The Federal Executive Order on Invasive Species
The process of developing a series of protective filters between invasive species and native ecosystems has already begun. On February 3, 1999, President Clinton took a significant step toward creating a comprehensive nonnative species policy with Executive Order 13112. This order is binding on all federal agencies and requires them to:
1. Identify any actions they may be taking that promote harmful nonnative species invasions.
2. Prevent the introduction of harmful invasive species.
3. Monitor harmful invasive species (in their lands or areas of responsibility) and take rapid, appropriate action to reduce spread of such species.
4. Restore native species and habitats affected by invasive species.
5. Conduct research on invasive species and develop new technologies for their suppression.
6. Promote public education on the impacts of invasive species.
More broadly, the executive order requires creation of an Invasive Species Council to serve as an advisory committee at the highest levels of the federal government. The job of the council (now underway) is to oversee the implementation and coordination of the executive order within and among the relevant federal agencies. The council encourages planning at multiple levels of government, provides guidance to agencies on how to prevent or control damage from invasive species, facilitates the development of an information network among federal agencies for monitoring and documentation, establishes a coordinated set of databases on nonnative species, and prepares a National Invasive Species Management Plan (see www.invasivespecies.gov for more information). An important feature of this plan will be to review existing and prospective approaches and legal authorities for preventing the introduction and spread of invasive species — that is, to determine if new laws or regulations are needed and, if so, in which areas.

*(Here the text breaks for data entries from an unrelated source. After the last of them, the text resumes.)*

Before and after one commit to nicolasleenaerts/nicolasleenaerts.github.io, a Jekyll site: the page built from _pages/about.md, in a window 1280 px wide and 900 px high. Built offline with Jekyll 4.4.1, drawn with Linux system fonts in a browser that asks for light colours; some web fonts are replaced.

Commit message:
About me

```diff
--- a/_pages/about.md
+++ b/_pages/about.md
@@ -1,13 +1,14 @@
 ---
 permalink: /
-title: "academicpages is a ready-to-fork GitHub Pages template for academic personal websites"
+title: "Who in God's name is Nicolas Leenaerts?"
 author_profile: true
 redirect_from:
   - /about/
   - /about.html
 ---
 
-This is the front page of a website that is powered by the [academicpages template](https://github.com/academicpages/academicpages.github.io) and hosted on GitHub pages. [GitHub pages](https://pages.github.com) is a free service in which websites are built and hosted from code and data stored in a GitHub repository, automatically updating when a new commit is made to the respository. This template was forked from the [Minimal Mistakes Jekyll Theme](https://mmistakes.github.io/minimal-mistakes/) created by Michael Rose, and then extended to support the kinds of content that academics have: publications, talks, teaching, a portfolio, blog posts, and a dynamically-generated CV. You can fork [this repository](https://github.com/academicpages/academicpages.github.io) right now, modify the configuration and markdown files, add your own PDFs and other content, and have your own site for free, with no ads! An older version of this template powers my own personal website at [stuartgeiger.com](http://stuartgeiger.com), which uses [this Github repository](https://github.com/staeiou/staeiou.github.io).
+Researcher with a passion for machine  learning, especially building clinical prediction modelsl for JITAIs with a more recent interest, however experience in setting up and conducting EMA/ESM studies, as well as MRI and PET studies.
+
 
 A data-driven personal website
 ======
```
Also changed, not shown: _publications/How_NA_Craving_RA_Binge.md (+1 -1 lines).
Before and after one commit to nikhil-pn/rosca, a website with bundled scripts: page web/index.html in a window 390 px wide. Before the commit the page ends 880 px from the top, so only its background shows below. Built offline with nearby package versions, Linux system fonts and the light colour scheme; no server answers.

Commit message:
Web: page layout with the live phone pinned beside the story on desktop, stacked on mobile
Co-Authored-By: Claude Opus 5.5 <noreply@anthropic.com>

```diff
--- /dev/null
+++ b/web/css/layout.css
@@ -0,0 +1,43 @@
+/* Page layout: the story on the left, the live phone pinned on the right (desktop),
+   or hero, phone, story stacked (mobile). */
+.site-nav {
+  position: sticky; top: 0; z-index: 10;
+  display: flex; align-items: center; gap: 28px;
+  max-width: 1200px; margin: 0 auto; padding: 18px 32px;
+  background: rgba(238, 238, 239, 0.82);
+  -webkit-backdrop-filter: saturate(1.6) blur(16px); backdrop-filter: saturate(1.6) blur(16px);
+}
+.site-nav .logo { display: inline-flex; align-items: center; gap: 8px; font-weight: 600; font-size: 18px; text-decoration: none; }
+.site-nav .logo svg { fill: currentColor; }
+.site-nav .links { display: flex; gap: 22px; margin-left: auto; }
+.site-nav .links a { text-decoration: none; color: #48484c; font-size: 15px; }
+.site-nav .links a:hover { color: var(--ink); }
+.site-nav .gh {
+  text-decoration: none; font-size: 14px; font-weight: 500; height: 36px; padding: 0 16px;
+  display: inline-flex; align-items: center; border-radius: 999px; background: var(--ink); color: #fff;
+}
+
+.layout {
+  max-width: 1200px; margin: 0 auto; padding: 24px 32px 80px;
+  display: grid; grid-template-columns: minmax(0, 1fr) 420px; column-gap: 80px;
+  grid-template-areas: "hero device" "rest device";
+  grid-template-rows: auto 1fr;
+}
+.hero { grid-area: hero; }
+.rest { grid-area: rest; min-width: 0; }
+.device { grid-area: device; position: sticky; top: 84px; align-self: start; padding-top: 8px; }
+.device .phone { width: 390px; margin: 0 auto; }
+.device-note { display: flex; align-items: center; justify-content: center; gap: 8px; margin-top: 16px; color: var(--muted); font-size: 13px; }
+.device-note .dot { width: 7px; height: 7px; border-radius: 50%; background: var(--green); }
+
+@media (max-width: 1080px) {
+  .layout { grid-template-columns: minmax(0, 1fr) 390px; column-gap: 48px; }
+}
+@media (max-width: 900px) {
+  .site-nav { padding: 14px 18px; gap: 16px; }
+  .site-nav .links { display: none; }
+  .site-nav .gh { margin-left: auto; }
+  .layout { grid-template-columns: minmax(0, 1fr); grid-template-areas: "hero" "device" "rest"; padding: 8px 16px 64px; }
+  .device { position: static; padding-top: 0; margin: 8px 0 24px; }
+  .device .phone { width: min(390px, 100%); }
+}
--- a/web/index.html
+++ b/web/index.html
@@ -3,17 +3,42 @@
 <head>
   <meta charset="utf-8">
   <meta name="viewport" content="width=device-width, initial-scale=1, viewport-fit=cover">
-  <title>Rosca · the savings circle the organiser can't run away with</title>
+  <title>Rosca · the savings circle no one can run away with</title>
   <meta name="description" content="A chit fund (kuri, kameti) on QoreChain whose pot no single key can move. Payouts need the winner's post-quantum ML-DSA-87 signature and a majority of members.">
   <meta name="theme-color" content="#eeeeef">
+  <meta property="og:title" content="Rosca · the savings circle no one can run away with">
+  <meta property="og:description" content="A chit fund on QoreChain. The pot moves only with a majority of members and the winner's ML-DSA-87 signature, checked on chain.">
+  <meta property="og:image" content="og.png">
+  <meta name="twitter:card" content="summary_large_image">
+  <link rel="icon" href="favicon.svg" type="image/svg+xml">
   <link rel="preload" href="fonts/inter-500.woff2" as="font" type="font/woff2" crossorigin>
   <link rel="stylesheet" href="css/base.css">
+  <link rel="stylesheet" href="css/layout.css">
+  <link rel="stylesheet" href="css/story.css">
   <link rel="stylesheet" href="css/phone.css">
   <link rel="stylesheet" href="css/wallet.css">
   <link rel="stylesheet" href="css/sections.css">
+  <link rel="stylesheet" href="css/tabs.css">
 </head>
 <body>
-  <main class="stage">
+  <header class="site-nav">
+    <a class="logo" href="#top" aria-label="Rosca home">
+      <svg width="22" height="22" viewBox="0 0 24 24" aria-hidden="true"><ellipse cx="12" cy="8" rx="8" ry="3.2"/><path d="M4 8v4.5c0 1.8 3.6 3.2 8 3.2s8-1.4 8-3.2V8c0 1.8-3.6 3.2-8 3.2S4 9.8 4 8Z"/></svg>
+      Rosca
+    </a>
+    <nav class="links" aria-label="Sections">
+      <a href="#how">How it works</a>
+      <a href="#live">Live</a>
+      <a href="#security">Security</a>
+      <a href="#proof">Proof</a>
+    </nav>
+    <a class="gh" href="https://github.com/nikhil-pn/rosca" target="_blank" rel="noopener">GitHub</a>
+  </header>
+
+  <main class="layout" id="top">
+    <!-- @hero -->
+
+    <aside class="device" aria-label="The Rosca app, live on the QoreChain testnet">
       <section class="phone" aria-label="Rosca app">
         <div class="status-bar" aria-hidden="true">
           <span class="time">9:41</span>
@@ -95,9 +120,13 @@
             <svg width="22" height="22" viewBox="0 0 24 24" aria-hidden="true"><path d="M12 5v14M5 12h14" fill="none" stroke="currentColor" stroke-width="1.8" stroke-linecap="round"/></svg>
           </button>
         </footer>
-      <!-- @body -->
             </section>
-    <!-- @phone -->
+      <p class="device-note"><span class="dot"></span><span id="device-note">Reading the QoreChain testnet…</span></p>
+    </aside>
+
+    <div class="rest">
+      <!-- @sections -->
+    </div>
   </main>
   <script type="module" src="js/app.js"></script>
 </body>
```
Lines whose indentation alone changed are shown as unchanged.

The Council and Plan offer an unprecedented opportunity to create a coordinated and comprehensive system for preventing and managing nonnative species problems. If the federal agencies responsible for working with the Council and implementing the Plan follow through on the intent of the executive order, the United States may be able to slow the rate of new introductions significantly. This may be the best chance we will ever have to institute effective policies of prevention while there are still invasions to prevent.
Quammen, D. 1996. The Song of the Dodo. Scribner, New York.
Bright, C. and L. Starke. 1998. Life Out of Bounds: Bioinvasion in a Borderless World. W.W. Norton and Company, New York.
Harmful non-indigenous species in the United States. 1993. Office of Technology Assessment, U.S. Government Printing Office, Washington, D.C.
Williamson, M. 1996. Biological Invasions. Chapman and Hall, London.
National Invasive Species Council
Official site of the interagency effort to implement the Executive Order. A draft management plan is available for download.
Invaders Database System
A compendium of publications, invasion histories, and pest descriptions. Also offers an alert service and a database searchable by region and topic. Focuses largely on plants.
American Lands Alliance’s Invasive Species Page
Information on current national invasive species policy issues.
Alien Plant Working Group of the Plant Conservation Alliance
Nationwide lists of invaders, factsheets, and links to other sites.
Animal and Plant Health Inspection Service
Information on all major regulatory issues. Special reports on “hot topics.”
About the Author:
Jason Van Driesche is a graduate student in the Institute for Environmental Studies and the Department of Urban and Regional Planning at the University of Wisconsin-Madison.
Roy Van Driesche teaches and researches biological control at the University of Massachusetts-Amherst, and is co-author of the textbook Biological Control (Chapman and Hall, 1996). He is Jason’s father.
This article was excerpted from the recent book, Nature Out of Place: Biological Invasions in the Global Age by Jason Van Driesche and Roy Van Driesche (Island Press, Fall 2000).